Exercise objective. Below are some records. Say in a single number how many of their lines include the word "false".
* * * *
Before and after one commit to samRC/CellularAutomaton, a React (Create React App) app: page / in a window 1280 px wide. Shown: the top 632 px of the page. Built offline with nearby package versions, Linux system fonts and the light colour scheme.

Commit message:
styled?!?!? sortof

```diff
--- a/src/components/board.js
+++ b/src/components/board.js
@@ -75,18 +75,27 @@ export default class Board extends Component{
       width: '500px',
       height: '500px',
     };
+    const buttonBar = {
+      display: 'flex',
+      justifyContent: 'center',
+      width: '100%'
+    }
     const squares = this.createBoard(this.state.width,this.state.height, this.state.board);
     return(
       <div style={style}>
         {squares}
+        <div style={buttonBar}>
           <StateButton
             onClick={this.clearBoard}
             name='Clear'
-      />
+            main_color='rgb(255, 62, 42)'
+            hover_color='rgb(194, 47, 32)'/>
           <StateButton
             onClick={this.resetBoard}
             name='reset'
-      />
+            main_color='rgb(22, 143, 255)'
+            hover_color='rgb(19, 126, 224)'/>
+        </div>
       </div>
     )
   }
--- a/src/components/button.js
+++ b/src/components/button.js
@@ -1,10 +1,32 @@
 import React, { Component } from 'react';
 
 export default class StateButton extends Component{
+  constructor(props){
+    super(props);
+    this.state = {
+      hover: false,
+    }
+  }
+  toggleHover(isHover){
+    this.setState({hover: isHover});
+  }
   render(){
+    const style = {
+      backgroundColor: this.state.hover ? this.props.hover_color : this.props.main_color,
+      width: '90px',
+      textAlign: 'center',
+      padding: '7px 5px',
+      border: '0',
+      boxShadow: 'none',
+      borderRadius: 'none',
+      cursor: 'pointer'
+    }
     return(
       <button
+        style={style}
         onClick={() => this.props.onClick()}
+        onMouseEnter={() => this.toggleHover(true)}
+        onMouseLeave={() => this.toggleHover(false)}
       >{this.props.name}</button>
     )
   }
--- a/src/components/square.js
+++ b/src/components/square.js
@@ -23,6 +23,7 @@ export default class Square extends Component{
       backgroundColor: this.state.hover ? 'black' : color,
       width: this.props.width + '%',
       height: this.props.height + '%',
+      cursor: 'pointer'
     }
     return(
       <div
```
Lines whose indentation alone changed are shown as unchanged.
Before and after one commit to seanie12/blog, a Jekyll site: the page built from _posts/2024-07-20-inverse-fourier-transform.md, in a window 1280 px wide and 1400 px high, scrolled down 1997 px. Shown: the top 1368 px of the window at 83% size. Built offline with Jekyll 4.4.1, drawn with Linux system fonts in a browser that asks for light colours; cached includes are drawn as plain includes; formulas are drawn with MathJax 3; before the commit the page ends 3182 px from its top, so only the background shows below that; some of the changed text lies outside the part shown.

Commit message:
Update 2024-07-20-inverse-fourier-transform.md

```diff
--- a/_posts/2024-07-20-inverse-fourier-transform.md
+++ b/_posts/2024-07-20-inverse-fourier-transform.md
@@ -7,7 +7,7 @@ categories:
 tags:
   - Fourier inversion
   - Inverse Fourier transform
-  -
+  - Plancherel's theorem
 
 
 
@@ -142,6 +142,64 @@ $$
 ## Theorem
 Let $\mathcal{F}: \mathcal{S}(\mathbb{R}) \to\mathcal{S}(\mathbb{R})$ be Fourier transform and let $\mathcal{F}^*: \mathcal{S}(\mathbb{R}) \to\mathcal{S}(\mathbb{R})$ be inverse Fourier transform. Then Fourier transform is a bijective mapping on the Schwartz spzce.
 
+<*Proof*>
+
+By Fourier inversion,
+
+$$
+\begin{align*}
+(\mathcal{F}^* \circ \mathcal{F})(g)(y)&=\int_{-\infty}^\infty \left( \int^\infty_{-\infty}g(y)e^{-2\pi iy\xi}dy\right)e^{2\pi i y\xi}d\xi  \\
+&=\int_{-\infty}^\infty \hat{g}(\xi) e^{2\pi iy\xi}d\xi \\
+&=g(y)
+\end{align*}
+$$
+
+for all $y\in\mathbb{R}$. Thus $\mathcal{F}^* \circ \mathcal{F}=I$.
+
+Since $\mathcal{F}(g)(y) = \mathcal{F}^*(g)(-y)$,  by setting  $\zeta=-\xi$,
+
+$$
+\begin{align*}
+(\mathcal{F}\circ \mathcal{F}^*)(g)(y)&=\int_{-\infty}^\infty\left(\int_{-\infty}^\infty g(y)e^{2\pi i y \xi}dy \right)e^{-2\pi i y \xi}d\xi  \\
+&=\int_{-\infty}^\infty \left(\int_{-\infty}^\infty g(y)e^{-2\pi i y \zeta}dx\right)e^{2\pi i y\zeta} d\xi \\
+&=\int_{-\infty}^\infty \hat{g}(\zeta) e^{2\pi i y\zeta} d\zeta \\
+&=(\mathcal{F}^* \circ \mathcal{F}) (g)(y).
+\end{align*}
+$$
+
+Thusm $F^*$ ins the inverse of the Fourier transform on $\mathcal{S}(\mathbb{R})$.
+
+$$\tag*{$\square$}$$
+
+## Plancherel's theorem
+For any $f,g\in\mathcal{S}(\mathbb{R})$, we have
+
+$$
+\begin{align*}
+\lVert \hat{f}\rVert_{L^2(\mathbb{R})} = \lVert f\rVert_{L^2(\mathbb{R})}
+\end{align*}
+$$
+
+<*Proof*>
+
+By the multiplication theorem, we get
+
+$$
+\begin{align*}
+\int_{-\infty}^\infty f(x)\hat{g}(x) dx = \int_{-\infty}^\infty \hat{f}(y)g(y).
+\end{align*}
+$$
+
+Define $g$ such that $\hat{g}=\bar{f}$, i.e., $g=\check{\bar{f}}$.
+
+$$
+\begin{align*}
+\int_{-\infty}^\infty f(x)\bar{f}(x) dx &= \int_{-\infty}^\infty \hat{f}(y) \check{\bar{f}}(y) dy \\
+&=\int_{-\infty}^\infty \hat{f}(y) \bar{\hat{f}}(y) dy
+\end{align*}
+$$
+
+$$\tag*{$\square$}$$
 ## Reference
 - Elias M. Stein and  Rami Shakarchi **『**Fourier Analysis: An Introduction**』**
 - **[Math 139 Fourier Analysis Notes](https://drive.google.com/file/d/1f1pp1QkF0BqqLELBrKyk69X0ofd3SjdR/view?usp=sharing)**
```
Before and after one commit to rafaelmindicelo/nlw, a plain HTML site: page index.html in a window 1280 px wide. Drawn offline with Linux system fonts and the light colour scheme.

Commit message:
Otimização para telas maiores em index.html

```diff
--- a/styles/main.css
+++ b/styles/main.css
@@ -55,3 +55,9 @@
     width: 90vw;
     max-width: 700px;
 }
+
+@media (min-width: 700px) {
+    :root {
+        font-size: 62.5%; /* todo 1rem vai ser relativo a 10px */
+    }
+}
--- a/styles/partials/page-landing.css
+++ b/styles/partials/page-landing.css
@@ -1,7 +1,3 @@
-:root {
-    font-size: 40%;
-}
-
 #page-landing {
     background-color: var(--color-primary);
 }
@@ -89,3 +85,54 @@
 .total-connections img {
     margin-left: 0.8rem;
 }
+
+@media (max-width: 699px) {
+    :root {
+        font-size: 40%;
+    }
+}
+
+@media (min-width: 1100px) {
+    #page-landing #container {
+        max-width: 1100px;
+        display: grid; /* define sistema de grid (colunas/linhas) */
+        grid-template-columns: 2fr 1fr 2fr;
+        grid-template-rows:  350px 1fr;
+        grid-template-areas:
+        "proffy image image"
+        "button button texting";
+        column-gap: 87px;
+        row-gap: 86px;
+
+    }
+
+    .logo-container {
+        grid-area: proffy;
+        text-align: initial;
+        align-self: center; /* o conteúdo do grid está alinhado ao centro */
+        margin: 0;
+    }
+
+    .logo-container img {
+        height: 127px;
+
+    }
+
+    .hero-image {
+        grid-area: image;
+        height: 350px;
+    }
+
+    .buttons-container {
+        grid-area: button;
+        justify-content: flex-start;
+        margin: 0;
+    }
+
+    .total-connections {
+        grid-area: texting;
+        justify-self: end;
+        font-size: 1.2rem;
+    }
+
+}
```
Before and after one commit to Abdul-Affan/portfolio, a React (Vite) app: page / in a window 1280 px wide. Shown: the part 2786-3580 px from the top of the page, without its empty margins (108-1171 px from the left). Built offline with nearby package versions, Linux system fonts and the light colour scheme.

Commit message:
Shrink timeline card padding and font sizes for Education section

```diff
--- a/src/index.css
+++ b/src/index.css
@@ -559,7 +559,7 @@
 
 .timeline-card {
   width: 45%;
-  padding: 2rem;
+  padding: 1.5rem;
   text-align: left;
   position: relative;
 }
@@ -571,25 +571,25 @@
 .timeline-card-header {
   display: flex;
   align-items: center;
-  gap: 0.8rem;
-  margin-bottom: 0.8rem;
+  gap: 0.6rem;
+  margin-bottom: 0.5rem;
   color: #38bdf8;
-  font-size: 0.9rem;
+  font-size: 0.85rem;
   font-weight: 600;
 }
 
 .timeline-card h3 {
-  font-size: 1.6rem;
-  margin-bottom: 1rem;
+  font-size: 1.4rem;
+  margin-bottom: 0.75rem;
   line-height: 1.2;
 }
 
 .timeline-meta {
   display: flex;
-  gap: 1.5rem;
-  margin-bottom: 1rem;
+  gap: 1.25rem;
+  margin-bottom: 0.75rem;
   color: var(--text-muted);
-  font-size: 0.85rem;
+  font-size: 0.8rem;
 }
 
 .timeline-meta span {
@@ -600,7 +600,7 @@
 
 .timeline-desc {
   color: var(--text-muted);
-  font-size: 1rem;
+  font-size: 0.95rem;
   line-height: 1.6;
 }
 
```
* * * *
Result. 2